In the east window was represented the Stem of Jesse: that is the generations between Jesse, father of King David and Jesus Christ. In the side windows was a collection of Old Testament prophets, apostles and other saints from the early church. The glass miraculously survived the ravages of time, boys and doctrinaire reforms until 1821 when it was taken out for repair and sent off to a Shrewsbury company, Messrs. Betton and Evans. However, even the best workshops of the day did not have the technology to deal with the oxidation that had taken place on the outer surfaces of the panels. What came back to the College were copies and not the originals, apart from three small panels in the upper tracery. The glass was re-positioned in November and December of 1822 and was described in the Literary Gazette of September 1826: "Of the modern execution we cannot speak too highly; perhaps there is not another example to compare with it throughout the kingdom". Later generations have not been quite so generous in their opinion as shown by a writer in The Wykehamist (No 648 pp 496-97): ‘Of the grim array of misshapen monsters which frown from Wykeham’s lovely traceries, with a baseness of form and colour that never loses its poignancy, perhaps the vilest is the figure of St Mary ...’. It would be fair to say that opinion these days is much in favour of the original but at the time the Warden and Fellows were evidently satisfied and the side windows soon suffered the same fate: those of the south side in 1825-6 and those of the north in 1827-8. The character of the copies of these latter windows is not as skilled as the east window and one assumes that the company lost enthusiasm for such painstaking and quite possibly financially un-remunerative work.

At the time, Messrs. Betton and Evans’s ‘restoration’ would by many have been considered an improvement, albeit a costly one, and so they presumably felt justified in selling some of the old glass to collectors. It is as a result of the traceability of this glass that the College has been most fortunate in having some of it returned as a result of donations. It is now possible to view it in two locations: Thurbern’s Chantry on the south side of Chapel, and Fromond’s Chantry set within the cloister-garth of Chapel. What strikes one immediately is the lightness of the glass and how different the interior of Chapel would have been with the original in situ.

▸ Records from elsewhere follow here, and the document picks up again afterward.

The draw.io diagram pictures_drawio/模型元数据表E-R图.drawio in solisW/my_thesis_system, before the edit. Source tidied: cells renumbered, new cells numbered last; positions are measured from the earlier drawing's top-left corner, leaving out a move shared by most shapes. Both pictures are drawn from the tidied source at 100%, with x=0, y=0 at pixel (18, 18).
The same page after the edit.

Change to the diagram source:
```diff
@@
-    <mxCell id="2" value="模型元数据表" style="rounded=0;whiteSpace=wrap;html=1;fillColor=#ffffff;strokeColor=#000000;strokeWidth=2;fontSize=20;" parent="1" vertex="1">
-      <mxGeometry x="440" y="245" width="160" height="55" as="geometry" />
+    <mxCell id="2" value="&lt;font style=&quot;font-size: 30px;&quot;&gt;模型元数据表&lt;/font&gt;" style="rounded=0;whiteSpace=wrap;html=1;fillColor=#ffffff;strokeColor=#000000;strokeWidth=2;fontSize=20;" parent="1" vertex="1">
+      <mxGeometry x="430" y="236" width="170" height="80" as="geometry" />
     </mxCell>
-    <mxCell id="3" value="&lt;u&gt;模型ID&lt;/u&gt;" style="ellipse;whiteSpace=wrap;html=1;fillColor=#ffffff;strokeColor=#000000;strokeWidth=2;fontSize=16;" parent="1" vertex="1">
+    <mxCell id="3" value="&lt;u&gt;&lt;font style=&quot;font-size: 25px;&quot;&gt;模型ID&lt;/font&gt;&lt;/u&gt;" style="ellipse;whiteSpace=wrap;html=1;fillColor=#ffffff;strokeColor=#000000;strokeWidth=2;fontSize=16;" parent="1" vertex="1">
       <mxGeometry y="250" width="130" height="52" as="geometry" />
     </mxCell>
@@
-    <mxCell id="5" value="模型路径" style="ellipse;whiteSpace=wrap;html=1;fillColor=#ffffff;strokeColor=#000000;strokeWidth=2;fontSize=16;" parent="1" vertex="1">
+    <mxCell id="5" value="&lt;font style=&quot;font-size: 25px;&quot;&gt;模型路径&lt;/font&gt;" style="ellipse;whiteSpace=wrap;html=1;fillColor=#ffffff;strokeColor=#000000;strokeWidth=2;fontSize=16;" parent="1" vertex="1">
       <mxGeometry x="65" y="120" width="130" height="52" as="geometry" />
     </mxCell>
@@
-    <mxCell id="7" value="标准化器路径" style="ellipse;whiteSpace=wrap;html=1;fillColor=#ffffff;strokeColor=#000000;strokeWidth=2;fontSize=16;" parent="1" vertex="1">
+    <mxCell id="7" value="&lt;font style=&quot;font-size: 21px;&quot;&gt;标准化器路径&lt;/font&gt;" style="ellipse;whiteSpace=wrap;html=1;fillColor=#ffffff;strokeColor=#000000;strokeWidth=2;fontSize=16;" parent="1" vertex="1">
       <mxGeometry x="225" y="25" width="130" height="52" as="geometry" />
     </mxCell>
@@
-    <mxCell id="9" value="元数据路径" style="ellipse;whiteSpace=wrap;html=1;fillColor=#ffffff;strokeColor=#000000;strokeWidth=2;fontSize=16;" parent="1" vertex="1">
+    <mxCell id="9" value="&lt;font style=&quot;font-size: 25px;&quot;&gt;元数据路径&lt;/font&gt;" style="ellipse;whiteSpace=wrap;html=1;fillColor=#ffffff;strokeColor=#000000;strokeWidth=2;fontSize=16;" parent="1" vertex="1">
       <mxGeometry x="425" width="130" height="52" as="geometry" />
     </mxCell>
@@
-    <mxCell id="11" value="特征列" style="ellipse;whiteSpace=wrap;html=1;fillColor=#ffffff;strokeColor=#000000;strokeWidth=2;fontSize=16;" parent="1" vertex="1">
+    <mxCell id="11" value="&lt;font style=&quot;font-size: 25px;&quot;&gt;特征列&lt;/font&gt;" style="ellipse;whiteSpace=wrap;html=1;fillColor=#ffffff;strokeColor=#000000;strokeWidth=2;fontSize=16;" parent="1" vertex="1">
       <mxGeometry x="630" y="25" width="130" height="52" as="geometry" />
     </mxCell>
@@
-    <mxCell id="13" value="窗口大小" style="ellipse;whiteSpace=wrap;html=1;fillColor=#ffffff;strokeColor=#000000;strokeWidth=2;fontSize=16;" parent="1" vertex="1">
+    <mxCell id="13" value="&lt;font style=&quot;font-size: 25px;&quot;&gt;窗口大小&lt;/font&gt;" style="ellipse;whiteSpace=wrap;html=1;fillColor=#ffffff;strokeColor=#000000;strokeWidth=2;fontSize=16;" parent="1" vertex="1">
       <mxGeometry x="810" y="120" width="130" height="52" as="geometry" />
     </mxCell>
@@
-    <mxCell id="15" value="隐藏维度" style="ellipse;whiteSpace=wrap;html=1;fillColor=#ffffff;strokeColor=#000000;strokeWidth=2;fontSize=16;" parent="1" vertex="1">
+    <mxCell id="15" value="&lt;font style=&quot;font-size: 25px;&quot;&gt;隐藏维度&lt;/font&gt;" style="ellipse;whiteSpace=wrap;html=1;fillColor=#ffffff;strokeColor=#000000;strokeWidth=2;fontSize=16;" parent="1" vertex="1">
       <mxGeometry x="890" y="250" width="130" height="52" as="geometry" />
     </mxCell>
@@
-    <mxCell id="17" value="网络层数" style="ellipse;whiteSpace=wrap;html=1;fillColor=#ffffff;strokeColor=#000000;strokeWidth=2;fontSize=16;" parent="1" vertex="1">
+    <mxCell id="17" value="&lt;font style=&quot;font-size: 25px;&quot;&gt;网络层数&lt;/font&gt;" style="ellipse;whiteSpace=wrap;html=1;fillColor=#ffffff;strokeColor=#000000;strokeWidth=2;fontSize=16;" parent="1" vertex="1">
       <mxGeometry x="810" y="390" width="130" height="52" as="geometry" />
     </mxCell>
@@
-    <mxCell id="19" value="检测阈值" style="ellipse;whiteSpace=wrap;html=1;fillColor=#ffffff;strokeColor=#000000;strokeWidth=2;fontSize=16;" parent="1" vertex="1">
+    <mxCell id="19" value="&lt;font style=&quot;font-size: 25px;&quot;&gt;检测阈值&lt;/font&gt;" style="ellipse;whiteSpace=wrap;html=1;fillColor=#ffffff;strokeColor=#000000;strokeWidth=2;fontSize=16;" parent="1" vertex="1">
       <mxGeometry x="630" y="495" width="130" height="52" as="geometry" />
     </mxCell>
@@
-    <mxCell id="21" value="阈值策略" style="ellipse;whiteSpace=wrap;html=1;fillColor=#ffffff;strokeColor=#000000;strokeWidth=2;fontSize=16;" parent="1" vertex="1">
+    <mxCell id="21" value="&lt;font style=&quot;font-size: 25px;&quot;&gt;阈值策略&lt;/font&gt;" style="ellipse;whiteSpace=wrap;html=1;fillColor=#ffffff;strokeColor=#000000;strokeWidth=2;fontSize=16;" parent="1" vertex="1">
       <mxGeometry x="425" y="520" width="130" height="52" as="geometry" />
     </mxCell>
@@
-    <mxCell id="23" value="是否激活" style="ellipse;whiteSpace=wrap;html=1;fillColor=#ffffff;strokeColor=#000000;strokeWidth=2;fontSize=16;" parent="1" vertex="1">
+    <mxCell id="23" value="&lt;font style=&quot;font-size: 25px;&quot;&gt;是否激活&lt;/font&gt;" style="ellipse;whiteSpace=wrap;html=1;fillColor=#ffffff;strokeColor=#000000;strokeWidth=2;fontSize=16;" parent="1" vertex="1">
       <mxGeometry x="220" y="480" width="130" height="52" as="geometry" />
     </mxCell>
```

There was a complete scheme of panelling. Stalls and screen in the then fashionable classical style were added in 1680-1 when English wood carving was at its best. The altar rail is all that remains in place today as the rest was stripped out by William Butterfield in 1874 as part of the 'improvements' he was responsible for. After various adventures the panelling came back to Winchester in 1960 as a result of the great generosity of the Cooper family of Hursley Park. Peter Shepheard designed New Hall around the panelling and this is where it can now be admired.

The west organ, one of the largest new instruments to be built in a school post World War II, was built by N P Mander in the 1980s and fitted into the original casing from the early part of the century when the gallery was added to the west end. It is a three manual organ of 37 speaking stops and was praised by Nicholas Plumley in The Musical Times of December 1987 (Vol 128 No 1738 pp 711-715) as having “beauty, subtlety and flexibility (which) cannot possibly be appreciated in one visit”.

Little mention in this short account of the Chapel has been made of Butterfield’s mid-nineteenth century 'restoration' or of the manifold smaller changes made over the centuries. Each age views change differently and it is easier for those in the present to look back and wish that matters had sometimes taken a different course. But whatever the past has changed we are still able to recognise Chapel as an exceptional building with its feet still firmly placed in the fourteenth century.